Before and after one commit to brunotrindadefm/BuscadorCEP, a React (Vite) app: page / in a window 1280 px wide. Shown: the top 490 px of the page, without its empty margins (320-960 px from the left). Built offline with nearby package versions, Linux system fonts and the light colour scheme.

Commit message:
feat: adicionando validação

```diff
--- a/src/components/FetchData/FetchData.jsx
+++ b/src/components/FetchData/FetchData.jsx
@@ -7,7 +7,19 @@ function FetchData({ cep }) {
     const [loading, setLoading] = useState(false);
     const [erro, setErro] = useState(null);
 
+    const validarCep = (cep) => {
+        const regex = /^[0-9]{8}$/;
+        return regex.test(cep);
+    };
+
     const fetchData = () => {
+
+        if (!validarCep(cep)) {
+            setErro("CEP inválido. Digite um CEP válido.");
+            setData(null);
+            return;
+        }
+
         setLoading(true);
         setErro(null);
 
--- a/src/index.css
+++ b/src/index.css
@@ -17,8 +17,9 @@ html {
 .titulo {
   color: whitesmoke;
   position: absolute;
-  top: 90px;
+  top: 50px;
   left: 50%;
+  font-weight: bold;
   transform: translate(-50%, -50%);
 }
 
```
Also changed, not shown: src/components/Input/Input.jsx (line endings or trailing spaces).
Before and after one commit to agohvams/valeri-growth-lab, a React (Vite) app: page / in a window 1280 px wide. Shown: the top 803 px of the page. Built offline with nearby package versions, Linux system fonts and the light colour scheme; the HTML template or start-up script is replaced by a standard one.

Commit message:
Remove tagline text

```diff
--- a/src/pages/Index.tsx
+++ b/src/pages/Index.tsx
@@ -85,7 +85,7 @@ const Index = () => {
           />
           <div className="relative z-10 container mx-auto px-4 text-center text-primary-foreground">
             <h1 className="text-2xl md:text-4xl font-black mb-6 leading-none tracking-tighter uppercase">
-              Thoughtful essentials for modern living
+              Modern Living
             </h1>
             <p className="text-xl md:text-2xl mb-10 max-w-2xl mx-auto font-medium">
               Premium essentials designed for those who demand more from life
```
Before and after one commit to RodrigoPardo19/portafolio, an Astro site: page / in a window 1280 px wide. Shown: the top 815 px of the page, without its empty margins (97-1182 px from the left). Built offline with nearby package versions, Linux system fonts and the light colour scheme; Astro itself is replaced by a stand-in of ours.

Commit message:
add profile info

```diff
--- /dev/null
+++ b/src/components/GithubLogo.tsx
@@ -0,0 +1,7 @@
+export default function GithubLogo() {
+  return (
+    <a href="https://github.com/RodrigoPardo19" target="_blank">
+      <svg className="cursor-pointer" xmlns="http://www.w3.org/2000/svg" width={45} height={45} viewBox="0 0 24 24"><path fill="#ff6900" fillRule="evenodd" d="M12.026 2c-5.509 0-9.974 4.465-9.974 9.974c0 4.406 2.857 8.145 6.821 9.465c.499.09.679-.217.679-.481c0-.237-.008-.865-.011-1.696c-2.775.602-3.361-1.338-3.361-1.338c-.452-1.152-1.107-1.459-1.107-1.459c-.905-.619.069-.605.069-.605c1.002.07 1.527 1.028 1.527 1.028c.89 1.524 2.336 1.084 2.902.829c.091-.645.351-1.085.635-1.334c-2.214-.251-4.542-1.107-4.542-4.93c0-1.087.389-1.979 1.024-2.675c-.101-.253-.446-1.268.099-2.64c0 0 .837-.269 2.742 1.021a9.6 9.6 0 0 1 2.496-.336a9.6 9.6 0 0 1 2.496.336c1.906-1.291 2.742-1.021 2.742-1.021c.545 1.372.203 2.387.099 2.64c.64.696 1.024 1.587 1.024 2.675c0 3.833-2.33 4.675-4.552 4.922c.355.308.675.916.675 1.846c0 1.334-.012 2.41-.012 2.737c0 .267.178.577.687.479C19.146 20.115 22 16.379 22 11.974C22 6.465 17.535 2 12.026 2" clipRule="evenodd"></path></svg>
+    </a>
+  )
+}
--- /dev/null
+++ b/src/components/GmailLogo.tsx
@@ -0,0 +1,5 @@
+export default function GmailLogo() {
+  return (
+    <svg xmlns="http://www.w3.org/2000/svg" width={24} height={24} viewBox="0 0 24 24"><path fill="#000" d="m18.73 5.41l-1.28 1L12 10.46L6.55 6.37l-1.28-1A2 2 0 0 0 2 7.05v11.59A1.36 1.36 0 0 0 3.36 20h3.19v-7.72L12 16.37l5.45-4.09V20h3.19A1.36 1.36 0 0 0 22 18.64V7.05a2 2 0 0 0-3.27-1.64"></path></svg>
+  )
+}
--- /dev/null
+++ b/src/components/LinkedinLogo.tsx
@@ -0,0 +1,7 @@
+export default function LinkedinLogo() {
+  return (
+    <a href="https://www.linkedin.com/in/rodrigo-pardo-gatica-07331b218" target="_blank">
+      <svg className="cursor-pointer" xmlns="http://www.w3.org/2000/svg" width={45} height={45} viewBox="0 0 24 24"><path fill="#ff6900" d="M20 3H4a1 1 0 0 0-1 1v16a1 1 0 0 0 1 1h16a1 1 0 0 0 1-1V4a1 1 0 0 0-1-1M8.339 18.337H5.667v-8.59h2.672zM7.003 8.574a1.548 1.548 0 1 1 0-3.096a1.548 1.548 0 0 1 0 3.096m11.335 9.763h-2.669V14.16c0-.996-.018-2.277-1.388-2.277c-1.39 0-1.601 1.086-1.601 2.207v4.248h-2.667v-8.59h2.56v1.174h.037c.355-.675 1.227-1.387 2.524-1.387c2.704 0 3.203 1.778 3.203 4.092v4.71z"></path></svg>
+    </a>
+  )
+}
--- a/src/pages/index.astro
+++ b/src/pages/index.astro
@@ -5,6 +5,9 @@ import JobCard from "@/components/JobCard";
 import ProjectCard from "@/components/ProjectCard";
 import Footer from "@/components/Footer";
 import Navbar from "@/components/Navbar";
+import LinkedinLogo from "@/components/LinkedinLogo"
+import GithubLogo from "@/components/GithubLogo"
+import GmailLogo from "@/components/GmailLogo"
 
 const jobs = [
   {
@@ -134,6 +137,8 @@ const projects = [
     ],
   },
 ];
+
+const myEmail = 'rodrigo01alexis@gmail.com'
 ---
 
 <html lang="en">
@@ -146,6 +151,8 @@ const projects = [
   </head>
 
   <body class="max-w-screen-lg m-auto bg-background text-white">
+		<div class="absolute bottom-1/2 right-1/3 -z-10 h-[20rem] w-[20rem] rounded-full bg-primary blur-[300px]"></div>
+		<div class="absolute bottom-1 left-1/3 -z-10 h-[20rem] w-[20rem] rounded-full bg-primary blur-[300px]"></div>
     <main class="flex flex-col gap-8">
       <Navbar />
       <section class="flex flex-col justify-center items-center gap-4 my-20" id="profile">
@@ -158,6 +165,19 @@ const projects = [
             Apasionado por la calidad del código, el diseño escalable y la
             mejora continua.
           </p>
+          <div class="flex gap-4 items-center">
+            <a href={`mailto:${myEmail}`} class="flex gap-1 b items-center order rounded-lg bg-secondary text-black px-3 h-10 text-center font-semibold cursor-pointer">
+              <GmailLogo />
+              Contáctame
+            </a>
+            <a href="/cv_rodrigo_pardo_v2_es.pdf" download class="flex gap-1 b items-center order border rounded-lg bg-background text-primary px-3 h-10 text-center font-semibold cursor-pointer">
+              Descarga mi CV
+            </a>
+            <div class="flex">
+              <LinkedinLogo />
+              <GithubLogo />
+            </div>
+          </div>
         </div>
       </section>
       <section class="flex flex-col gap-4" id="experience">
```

##############################

→ **About this task**
All lines above containing the string "essentials": copy each one.

→ **Solved exercise**
-              Thoughtful essentials for modern living
               Premium essentials designed for those who demand more from life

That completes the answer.